New Under the Sun

Amazing. There is no other word to describe the encounter with the voice, talent, sensitivity, emotion and spirit of Ruth Dolores Weiss. But since the word has long lost all meaning due to overuse, let's say it another way: There are quite a few moments on Weiss' new album, "Be'ivrit" ("In Hebrew"), that cause the mouth to gape open and make the eyes see the world a little differently, and sometimes even cloud over with tears.

Musician and music critic David Peretz, one of the first to hear Weiss' songs, said it was like discovering Billie Holiday or Bjork in Ashkelon - her hometown. Her new album shows that Peretz was not exaggerating. Not by much, anyway.

Weiss has for years inhabited the soft margins of the local music industry and even cut a lovely mini-album four years ago. Her strange voice, the fact that she has so far sung in English, the eccentricity of her persona, her allusion to such sources of inspiration as jazz, blues and Tom Waits - all these have so far limited her audience to a small circle of alternative music buffs. If there is any justice in the world, her new album will change all that - also, but not only, because Weiss is now singing in Hebrew for the first time.

"Mishirey eretz ahavati" ("Songs of My Beloved Country") was released as a single six months ago, with no dramatic results. It was not played much on the radio, understandably enough: Something about her delivery of the song is almost frightening. Weiss revealed in an interview that it took 30 or 40 tries before she could sing it without bursting into tears, but even in the "restrained" performance, she sounds on the verge of a nervous breakdown.

I, too, was startled by it at first, although her performance immediately showed that this was an artist to reckon with. What can you do with all that raw emotion charging at you? And why do the words emerge from Weiss' mouth so twisted and mangled? But that is precisely the point. The combination of shouting and stuttering, of the desire to get it all out, on top of the difficulty of speaking at all - this is one of the qualities that makes "In Hebrew" such a fine, special album.

The landscape of Israeli female vocalists is divided between the grandiose divas (Rita, Miri Mesika) and the classic, restrained singers (Chava Alberstein, Rona Kenan). If you like Rita, you don't like Rona, and vice versa. Weiss appears in this landscape as a beautiful UFO: an anti-Rita, but also an anti-Rona. An artist who understands the power of restraint, but also the power of crying out.

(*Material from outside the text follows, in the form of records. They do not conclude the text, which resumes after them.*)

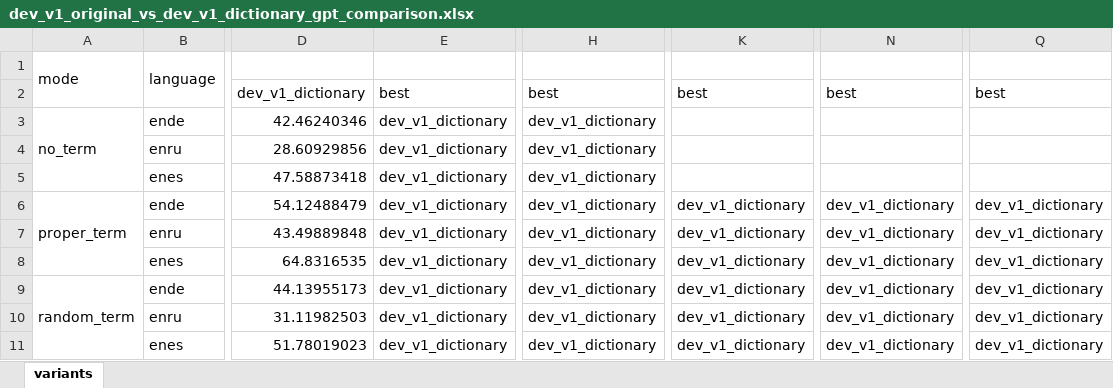
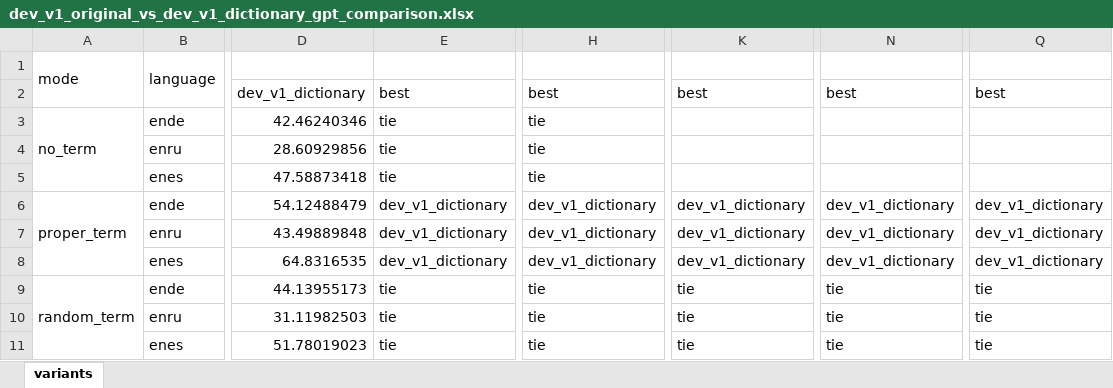
Before and after one commit to vnpnko/terminology-translation, an Excel workbook: experiments/03_dataset_comparison/report/dev_v1_original_vs_dev_v1_dictionary_gpt_comparison.xlsx, sheet variants, drawn as a sheet; only a part is shown, gaps mark what is left out; values as stored, in another font and other column widths than the file's, no cell formats; the diff names each change by its address in the sheet, - before the commit and + after, or states it on an @@ line.

Commit message:
fix: a tie includes not only exact equality, but also any spread within 1% of the larger value

```diff
--- a/experiments/03_dataset_comparison/report/dev_v1_original_vs_dev_v1_dictionary_gpt_comparison.xlsx (sheet variants)
+++ b/experiments/03_dataset_comparison/report/dev_v1_original_vs_dev_v1_dictionary_gpt_comparison.xlsx (sheet variants)
-E3:E5: dev_v1_dictionary
+E3:E5: tie
-H3:H5: dev_v1_dictionary
+H3:H5: tie
-E9:E11: dev_v1_dictionary
+E9:E11: tie
-H9:H11: dev_v1_dictionary
+H9:H11: tie
-K9:K11: dev_v1_dictionary
+K9:K11: tie
-N9:N11: dev_v1_dictionary
+N9:N11: tie
-Q9:Q11: dev_v1_dictionary
+Q9:Q11: tie
```
Also changed, not shown: cell formats, experiments/02_term_expansion_by_language_pair/report/dev_v1_cleaned_language_comparison.xlsx, experiments/02_term_expansion_by_language_pair/report/dev_v1_proper_term_across_languages.xlsx, 22 other files.
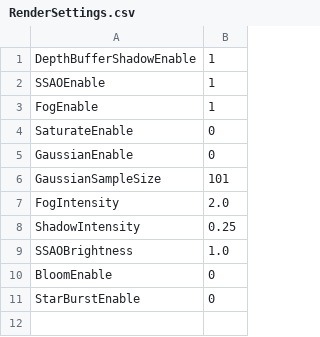
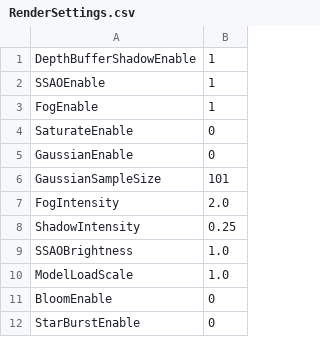
Before and after one commit to bibindon/RedFortressRender, a CSV file: Sample/RenderSettings.csv, drawn as a sheet.

```diff
--- a/Sample/RenderSettings.csv
+++ b/Sample/RenderSettings.csv
@@ -9,2 +9,3 @@ ShadowIntensity,0.25
 SSAOBrightness,1.0
+ModelLoadScale,1.0
 BloomEnable,0
```
Also changed, not shown: 6 other files.
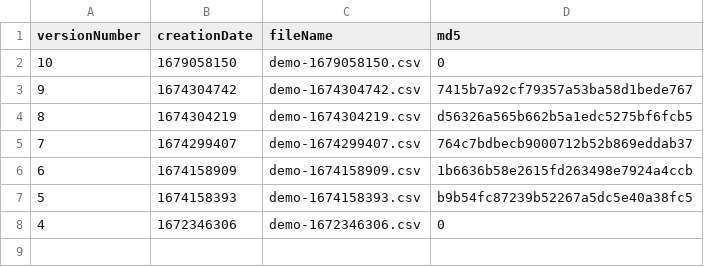
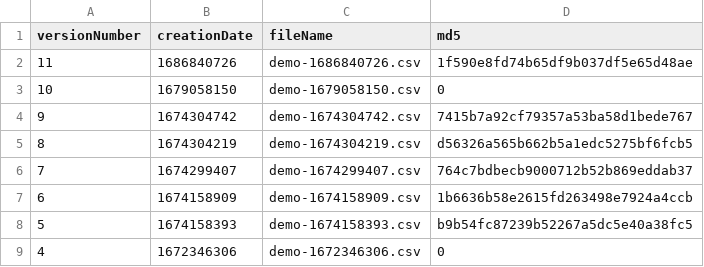
Before and after one commit to Leo-sailor/Epq-sailing-rating, a CSV file: universes/demo/host-demo.csv, drawn as a sheet.

```diff
--- a/universes/demo/host-demo.csv
+++ b/universes/demo/host-demo.csv
@@ -1,2 +1,3 @@
 versionNumber,creationDate,fileName,md5
+11,1686840726,demo-1686840726.csv,1f590e8fd74b65df9b037df5e65d48ae
 10,1679058150,demo-1679058150.csv,0
```
Also changed, not shown: 8 other files.
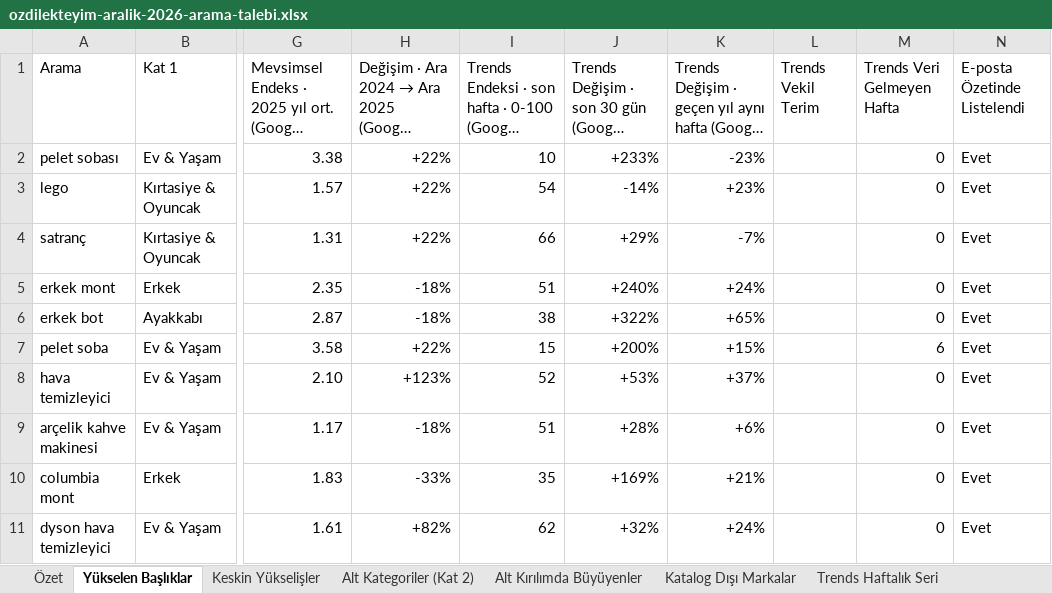
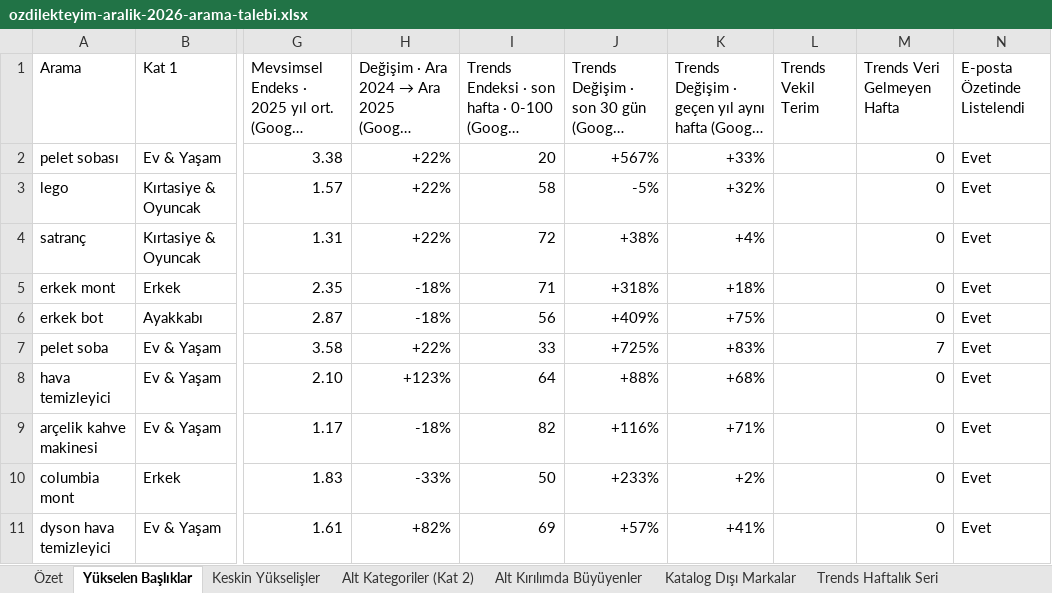
Before and after one commit to erdogan1ozdemir/ozdilek-sezon-ozeti-eyl-2026, an Excel workbook: aralik/ozdilekteyim-aralik-2026-arama-talebi.xlsx, sheet Yükselen Başlıklar, drawn as a sheet; only a part is shown, gaps mark what is left out; long unchanged cells end in …; values as stored, in another font and other column widths than the file's, no cell formats; the diff covers the shown part only; the diff names each change by its address in the sheet, - before the commit and + after, or states it on an @@ line.

```diff
--- a/aralik/ozdilekteyim-aralik-2026-arama-talebi.xlsx (sheet Yükselen Başlıklar)
+++ b/aralik/ozdilekteyim-aralik-2026-arama-talebi.xlsx (sheet Yükselen Başlıklar)
-I2: 10
+I2: 20
-J2: +233%
+J2: +567%
-K2: -23%
+K2: +33%
-I3: 54
+I3: 58
-J3: -14%
+J3: -5%
-K3: +23%
+K3: +32%
-I4: 66
+I4: 72
-J4: +29%
+J4: +38%
-K4: -7%
+K4: +4%
-I5: 51
+I5: 71
-J5: +240%
+J5: +318%
-K5: +24%
+K5: +18%
-I6: 38
+I6: 56
-J6: +322%
+J6: +409%
-K6: +65%
+K6: +75%
-I7: 15
+I7: 33
-J7: +200%
+J7: +725%
-K7: +15%
+K7: +83%
-M7 (Trends Veri Gelmeyen Hafta): 6
+M7 (Trends Veri Gelmeyen Hafta): 7
-I8: 52
+I8: 64
-J8: +53%
+J8: +88%
-K8: +37%
+K8: +68%
-I9: 51
+I9: 82
-J9: +28%
+J9: +116%
-K9: +6%
+K9: +71%
-I10: 35
+I10: 50
-J10: +169%
+J10: +233%
-K10: +21%
+K10: +2%
-I11: 62
+I11: 69
-J11: +32%
+J11: +57%
-K11: +24%
+K11: +41%
```
Also changed, not shown: 594 edited cells elsewhere in this sheet, sheet Trends Haftalık Seri, sheet Özet, cell formats, agustos/ozdilekteyim-agustos-2026-arama-talebi.xlsx, ekim/ozdilekteyim-ekim-2026-arama-talebi.xlsx, 13 other files.
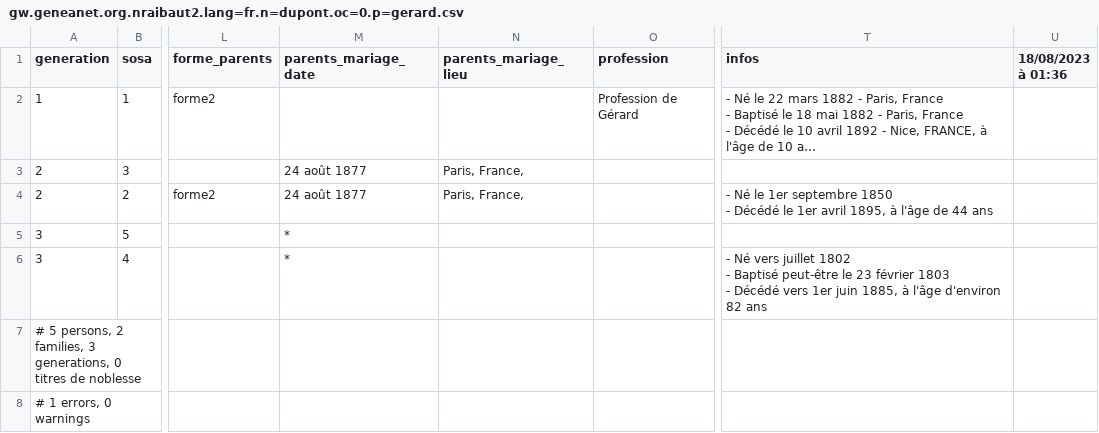
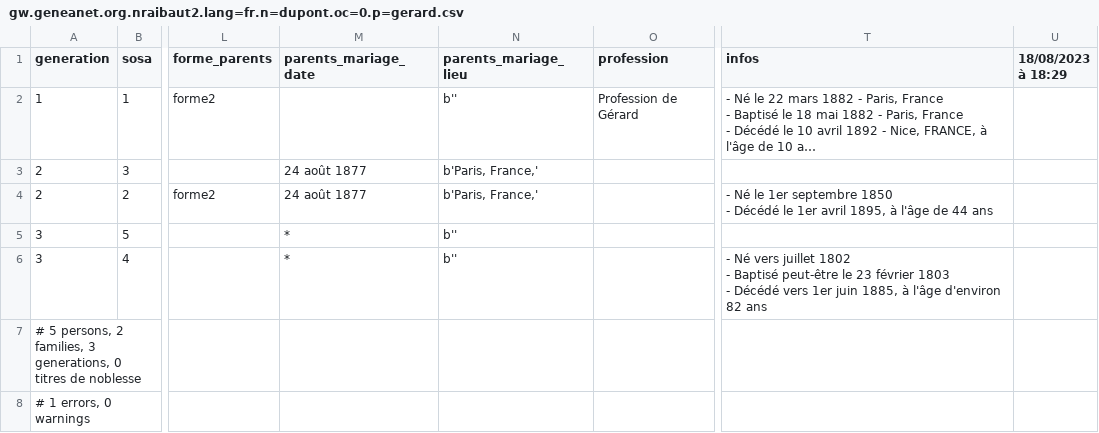
Before and after one commit to nraibaut/geneanet_v2, a CSV file: result/gw.geneanet.org.nraibaut2.lang=fr.n=dupont.oc=0.p=gerard.csv, drawn as a sheet; only a part is shown, gaps mark what is left out; long unchanged cells end in …; the diff names each change by its address in the sheet, - before the commit and + after, or states it on an @@ line.

```diff
--- a/result/gw.geneanet.org.nraibaut2.lang=fr.n=dupont.oc=0.p=gerard.csv
+++ b/result/gw.geneanet.org.nraibaut2.lang=fr.n=dupont.oc=0.p=gerard.csv
-U1: 18/08/2023 à 01:36
+U1: 18/08/2023 à 18:29
-N2 (parents_mariage_lieu): (empty)
+N2 (parents_mariage_lieu): b''
-N3:N4 (parents_mariage_lieu): Paris, France,
+N3:N4 (parents_mariage_lieu): b'Paris, France,'
-N5:N6 (parents_mariage_lieu): (empty)
+N5:N6 (parents_mariage_lieu): b''
```
Also changed, not shown: result/gw.geneanet.org.danielr13.lang=fr.n=nicolas.oc=0.p=etienne+henri.csv, result/gw.geneanet.org.evechevaleyre.lang=fr.n=brincat.oc=0.p=maria+anna.csv, 18 other files.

The album cover shows Weiss in a field of wheat - an idyllic scene disrupted by the singer's unnatural position and the hair covering her eyes. Nature, in all its beauty and cruelty, is sharply present in Weiss' world. Her songs suggest a blurring of the boundary that separates the soul from everything around it, an immersion in the world and an opening-up to it - 100 times more beautiful and profound than all the slogans about connecting to the earth that the "laid-back" proponents of Israeli pop like to recite.

Weiss' heart-rending vocals and beautiful texts are complemented by good melodies (hers) and wonderful arrangements (also hers, along with Yehu Yaron and Ofir Vander). On the one hand, the music reflects the stormy intensity of the singing and lyrics; on the other hand, it often has an airy, floating quality that keeps the songs from becoming too heavy and desperate.

Weiss and her collaborators wisely chose to open the album with "Giliti shemesh" ("I Discovered the Sun"), a smoothly gliding (and sublime) soul piece that seems to give Weiss permission to light her vocal fire in the songs that follow. By the time "Songs of My Beloved Country" arrives, at track No. 7, her unique language and the album's musical depth are so clear that the initial frightening quality of the performance disappears, and only the beauty remains. When she continues with the same burning grief into the next song, "Heye na tov elay" ("Be Good to Me"), it becomes too much. "Ashkelon" pulls the album back on track, and "Shir nechama" ("Song of Comfort"), with Sefi Tsizling's wonderful flugelhorn, evokes not only the spirit of Tom Waits, but that of Robert Wyatt.

The album ends with a surprise: a chapter from Ecclesiastes. "And there is nothing new under the sun," Weiss reads/sings. But under the sun of Israeli music, there is indeed something new.

Weiss will launch this wonderful album in two performances at the Levontin 7 Club in Tel Aviv, on September 17 and 18. A must-see.